### What to produce
Every line in the data below that includes "const" belongs in the answer, copied as it stands.

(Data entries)

%%

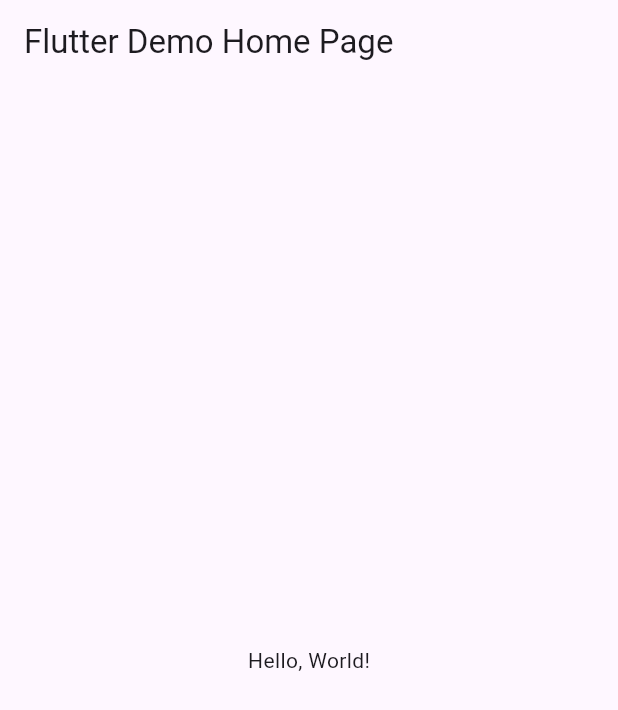
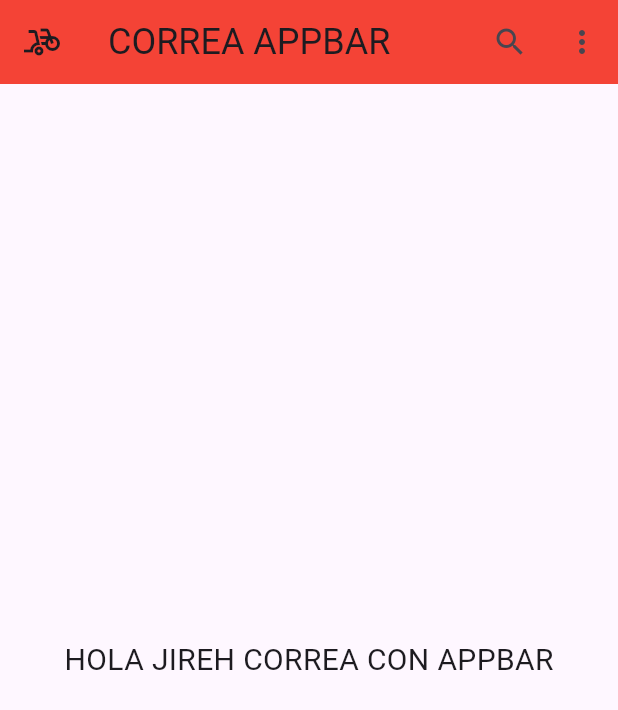
Before and after one commit to sesiboy/p6_appbar_correa, a Flutter app: the screen it shows after launch, on a phone screen of 412 x 824 dp. Shown: the top 710 px of the screen. Run offline on Flutter 3.47's test engine with Material 3 defaults, Android fonts, the phone set to English and light mode, and no system bars.

Commit message:
enviar practica 6

```diff
--- a/lib/main.dart
+++ b/lib/main.dart
@@ -1,23 +1,19 @@
 import 'package:flutter/material.dart';
 
-void main() => runApp(MyApp());
+void main() => runApp(const MyApp());
 
 class MyApp extends StatelessWidget {
   const MyApp({super.key});
-  // This widget is the root of your application.
+
   @override
   Widget build(BuildContext context) {
     return MaterialApp(
-      // Application name
-      title: 'Flutter Hello World',
-      // Application theme data, you can set the colors for the application as
-      // you want
+      debugShowCheckedModeBanner: false,
+      title: 'CORREA FLUTTER', // Application title
       theme: ThemeData(
-        // useMaterial3: false,
-        primarySwatch: Colors.blue,
+        primarySwatch: Colors.blue, // Primary color theme for the app
       ),
-      // A widget which will be started on application startup
-      home: MyHomePage(title: 'Flutter Demo Home Page'),
+      home: const MyHomePage(title: 'CORREA APPBAR'), // Home page widget
     );
   }
 }
@@ -30,12 +26,29 @@ class MyHomePage extends StatelessWidget {
   Widget build(BuildContext context) {
     return Scaffold(
       appBar: AppBar(
-        // The title text which will be shown on the action bar
-        title: Text(title),
+        actions: [
+          IconButton(
+            icon: const Icon(Icons.search),
+            onPressed: () {}, //lo que estre llaves son las acciones
+          ),
+          IconButton(
+            icon: Icon(
+              Icons.more_vert,
+            ),
+            onPressed: () {},
+          )
+        ],
+        backgroundColor: Colors.red,
+        title: Text(
+          title, // The title text for the AppBar
+          style: const TextStyle(fontSize: 24), // Styling the title text
+        ),
+        leading: const Icon(Icons.bike_scooter), // Leading icon on the AppBar
       ),
-      body: Center(
+      body: const Center(
         child: Text(
-          'Hello, World!',
+          'HOLA JIREH CORREA CON APPBAR',
+          style: TextStyle(fontSize: 20), // Text styling
         ),
       ),
     );
```
Also changed, not shown: appbar.png (added), 1 other file.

%%

### Solution
+void main() => runApp(const MyApp());
   const MyApp({super.key});
+      home: const MyHomePage(title: 'CORREA APPBAR'), // Home page widget
+            icon: const Icon(Icons.search),
+          style: const TextStyle(fontSize: 24), // Styling the title text
+        leading: const Icon(Icons.bike_scooter), // Leading icon on the AppBar
+      body: const Center(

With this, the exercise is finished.